“The topic is abundance again, but today we’ll cover food instead of flies. It is canning season. I feel an urgency in my bones this time of year, a rush and hustle, inherited from our hunger-driven ancestors. We nearly had a frost last night, my bones say, and the larder is not yet full. Get to it. I know this urge well now and I also know that acting on it can cause some stress. Nobody wants to be up until midnight on a weeknight, trying to finish canning the hundred pounds of tomatoes they hauled home. This only causes tears. I know. And I also know I’m not alone.
On Friday afternoons I have been hearing snippets of conversation among members who are delighted but also overwhelmed by the volume of the goodness coming out of the fields this time of year. Those of you who are new to the share don’t want to miss out on anything, and those of you who have been through a few seasons are rushing to get the good stuff put up.
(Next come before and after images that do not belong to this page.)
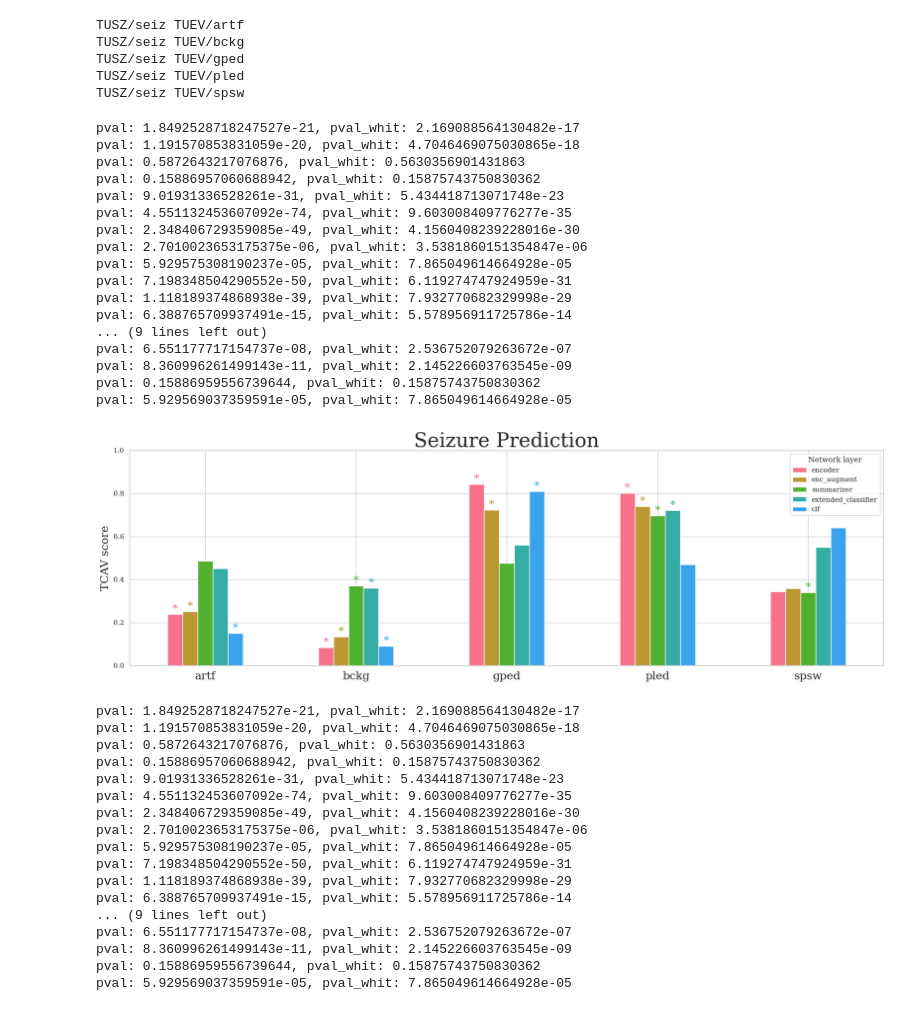
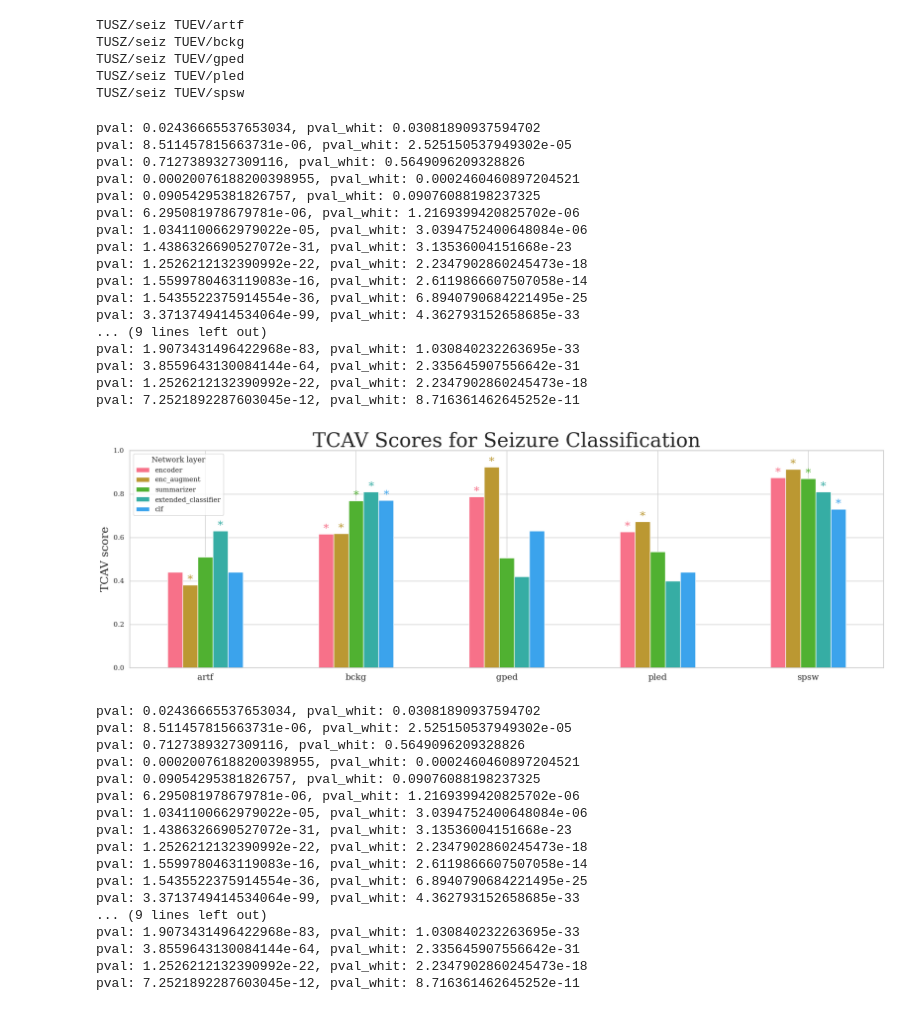
Before and after one commit to Ottohesten/Bachelors-explainability, a Jupyter notebook: tcav/concept_analysis/concept_analysis_seizure.ipynb, the cells around one changed output. Saved outputs shown, nothing was run; the diff lists cells and outputs as text; code cells hidden in the pictures.

Commit message:
ran tests again with different plot styling

```diff
--- a/tcav/concept_analysis/concept_analysis_seizure.ipynb
+++ b/tcav/concept_analysis/concept_analysis_seizure.ipynb
@@ -30,11 +30,11 @@ out_features = 2
 # encoder_path = "/scratch/agjma/checkpoints/tuh-noica-standardize-epoch=9-step=68317-val_loss=0.26.ckpt"
 
 # best model on subset (before) # worse model
-encoder_path = "/scratch/s194101/finetune_logs_all/tusz_noica_noica_60.0_nogroups_2/version_7/checkpoints/epoch=4-step=40.ckpt"
+# encoder_path = "/scratch/s194101/finetune_logs_all/tusz_noica_noica_60.0_nogroups_2/version_7/checkpoints/epoch=4-step=40.ckpt"
 
 
 # best model on eval set
-# encoder_path = "/scratch/s194101/finetune_logs_all/tusz_noica_noica_60.0_nogroups_whole_dataset/version_47/checkpoints/epoch=2-step=141.ckpt"
+encoder_path = "/scratch/s194101/finetune_logs_all/tusz_noica_noica_60.0_nogroups_whole_dataset/version_47/checkpoints/epoch=2-step=141.ckpt"
 
 # best model on train set 97 %
 # encoder_path = "/scratch/s194101/finetune_logs_all/tusz_noica_noica_60.0_nogroups_whole_dataset/version_1/checkpoints/epoch=13-step=658.ckpt"
@@ -110,9 +110,9 @@ Loaded dataset TUEV/spsw with 139 samples
 Loaded dataset TUEV/random with 200 samples
 Loaded input dataset TUSZ/seiz with 370 samples
 # %%
-# plt_name = f"tusz_seizure_best_eval_model_concepts{n_concept_samples}_runs{n_runs}_vs_{random_concept.replace('/', '_')}"
+plt_name = f"tusz_seizure_best_eval_model_concepts{n_concept_samples}_runs{n_runs}_vs_{random_concept.replace('/', '_')}"
 # plt_name = f"tusz_seizure_best_train_model_concepts{n_concept_samples}_runs{n_runs}_vs_{random_concept.replace('/', '_')}"
-plt_name = f"tusz_seizure_worse_model_concepts{n_concept_samples}_runs{n_runs}_vs_{random_concept.replace('/', '_')}"
+# plt_name = f"tusz_seizure_worse_model_concepts{n_concept_samples}_runs{n_runs}_vs_{random_concept.replace('/', '_')}"
 # %%
 experiment = experiments[0]
 f"/home/s194101/Bachelors-explainability/{experiment.inputs_name}_{experiment.concept_names[0].split('/')[-1]}.pkl" if "/" in experiment.concept_names[0] else f"/home/s194101/Bachelors-explainability/{experiment.inputs_name}_{experiment.concept_names[0]}.pkl"
@@ -183,47 +183,47 @@ for i, exp in enumerate(experiments):
 from plot_utils import assemble_scores, plot_tcav_scores, plot_tcav_scores_plotly
 # %%
 concept_names = ["artf", "bckg", "gped", "pled", "spsw"]
-title = "Seizure Prediction"
+title = "TCAV Scores for Seizure Classification"
 # plt_name = "TUEV_seizure_tuev_vs_random_tuh"
 
 scores_mean_df, scores_std_df = plot_tcav_scores(all_experimental_sets, all_tcav_scores, concept_names=concept_names, title=title, score_type="sign_count", alpha=0.05, only_significant=False, with_error=False, plt_name=plt_name, file_type="png")
 # scores_mean_df
 # scores_std_df
 plot_tcav_scores_plotly(all_experimental_sets, all_tcav_scores, concept_names=concept_names, title=title, score_type="sign_count", alpha=0.05, only_significant=False, with_error=False, plt_name=plt_name, file_type="png")
 # %% [output]
-pval: 1.8492528718247527e-21, pval_whit: 2.169088564130482e-17
-pval: 1.191570853831059e-20, pval_whit: 4.7046469075030865e-18
-pval: 0.5872643217076876, pval_whit: 0.5630356901431863
-pval: 0.15886957060688942, pval_whit: 0.15875743750830362
-pval: 9.01931336528261e-31, pval_whit: 5.434418713071748e-23
-pval: 4.551132453607092e-74, pval_whit: 9.603008409776277e-35
-pval: 2.348406729359085e-49, pval_whit: 4.1560408239228016e-30
-pval: 2.7010023653175375e-06, pval_whit: 3.5381860151354847e-06
-pval: 5.929575308190237e-05, pval_whit: 7.865049614664928e-05
-pval: 7.198348504290552e-50, pval_whit: 6.119274747924959e-31
-pval: 1.118189374868938e-39, pval_whit: 7.932770682329998e-29
-pval: 6.388765709937491e-15, pval_whit: 5.578956911725786e-14
+pval: 0.02436665537653034, pval_whit: 0.03081890937594702
+pval: 8.511457815663731e-06, pval_whit: 2.525150537949302e-05
+pval: 0.7127389327309116, pval_whit: 0.5649096209328826
+pval: 0.00020076188200398955, pval_whit: 0.0002460460897204521
+pval: 0.09054295381826757, pval_whit: 0.09076088198237325
+pval: 6.295081978679781e-06, pval_whit: 1.2169399420825702e-06
+pval: 1.0341100662979022e-05, pval_whit: 3.0394752400648084e-06
+pval: 1.4386326690527072e-31, pval_whit: 3.13536004151668e-23
+pval: 1.2526212132390992e-22, pval_whit: 2.2347902860245473e-18
+pval: 1.5599780463119083e-16, pval_whit: 2.6119866607507058e-14
+pval: 1.5435522375914554e-36, pval_whit: 6.8940790684221495e-25
+pval: 3.3713749414534064e-99, pval_whit: 4.362793152658685e-33
 ... (9 lines left out)
-pval: 6.551177717154737e-08, pval_whit: 2.536752079263672e-07
-pval: 8.360996261499143e-11, pval_whit: 2.145226603763545e-09
-pval: 0.15886959556739644, pval_whit: 0.15875743750830362
-pval: 5.929569037359591e-05, pval_whit: 7.865049614664928e-05
+pval: 1.9073431496422968e-83, pval_whit: 1.030840232263695e-33
+pval: 3.8559643130084144e-64, pval_whit: 2.335645907556642e-31
+pval: 1.2526212132390992e-22, pval_whit: 2.2347902860245473e-18
+pval: 7.2521892287603045e-12, pval_whit: 8.716361462645252e-11
-[figure, old version]
+[figure, new version]
-pval: 1.8492528718247527e-21, pval_whit: 2.169088564130482e-17
-pval: 1.191570853831059e-20, pval_whit: 4.7046469075030865e-18
-pval: 0.5872643217076876, pval_whit: 0.5630356901431863
-pval: 0.15886957060688942, pval_whit: 0.15875743750830362
-pval: 9.01931336528261e-31, pval_whit: 5.434418713071748e-23
-pval: 4.551132453607092e-74, pval_whit: 9.603008409776277e-35
-pval: 2.348406729359085e-49, pval_whit: 4.1560408239228016e-30
-pval: 2.7010023653175375e-06, pval_whit: 3.5381860151354847e-06
-pval: 5.929575308190237e-05, pval_whit: 7.865049614664928e-05
-pval: 7.198348504290552e-50, pval_whit: 6.119274747924959e-31
-pval: 1.118189374868938e-39, pval_whit: 7.932770682329998e-29
-pval: 6.388765709937491e-15, pval_whit: 5.578956911725786e-14
+pval: 0.02436665537653034, pval_whit: 0.03081890937594702
+pval: 8.511457815663731e-06, pval_whit: 2.525150537949302e-05
+pval: 0.7127389327309116, pval_whit: 0.5649096209328826
+pval: 0.00020076188200398955, pval_whit: 0.0002460460897204521
+pval: 0.09054295381826757, pval_whit: 0.09076088198237325
+pval: 6.295081978679781e-06, pval_whit: 1.2169399420825702e-06
+pval: 1.0341100662979022e-05, pval_whit: 3.0394752400648084e-06
+pval: 1.4386326690527072e-31, pval_whit: 3.13536004151668e-23
+pval: 1.2526212132390992e-22, pval_whit: 2.2347902860245473e-18
+pval: 1.5599780463119083e-16, pval_whit: 2.6119866607507058e-14
+pval: 1.5435522375914554e-36, pval_whit: 6.8940790684221495e-25
+pval: 3.3713749414534064e-99, pval_whit: 4.362793152658685e-33
 ... (9 lines left out)
-pval: 6.551177717154737e-08, pval_whit: 2.536752079263672e-07
-pval: 8.360996261499143e-11, pval_whit: 2.145226603763545e-09
-pval: 0.15886959556739644, pval_whit: 0.15875743750830362
-pval: 5.929569037359591e-05, pval_whit: 7.865049614664928e-05
+pval: 1.9073431496422968e-83, pval_whit: 1.030840232263695e-33
+pval: 3.8559643130084144e-64, pval_whit: 2.335645907556642e-31
+pval: 1.2526212132390992e-22, pval_whit: 2.2347902860245473e-18
+pval: 7.2521892287603045e-12, pval_whit: 8.716361462645252e-11
 [interactive output not drawn]
```
Also changed, not shown: parts of 2 cells of this notebook, 11 other files.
I thought I’d share my own system of triage, which I use to prevent harvest season breakdowns. Take what you like from me, and share your own tricks with others, especially the newer members who are going through their first season.
Food Preservation Tips
1. The freezer is my best friend. I find actual canning time-consuming, messy, and a little nerve wracking on the food safety front. Plus I’m all about efficiency of scale, and always disappointed by how little one can do in one batch on the stove. So most of the produce I put up goes into the chest freezer in our basement. If it is well stacked, the freezer can hold an amazing amount of food, and if the vegetables are already chopped and blanched, you are on your way to a fast and easy meal in winter or early spring. That said, if you have canning questions, our own Barbara Kunzi is a wonderful resource. She’s a certified master canner….” [Continue reading to learn more tips!]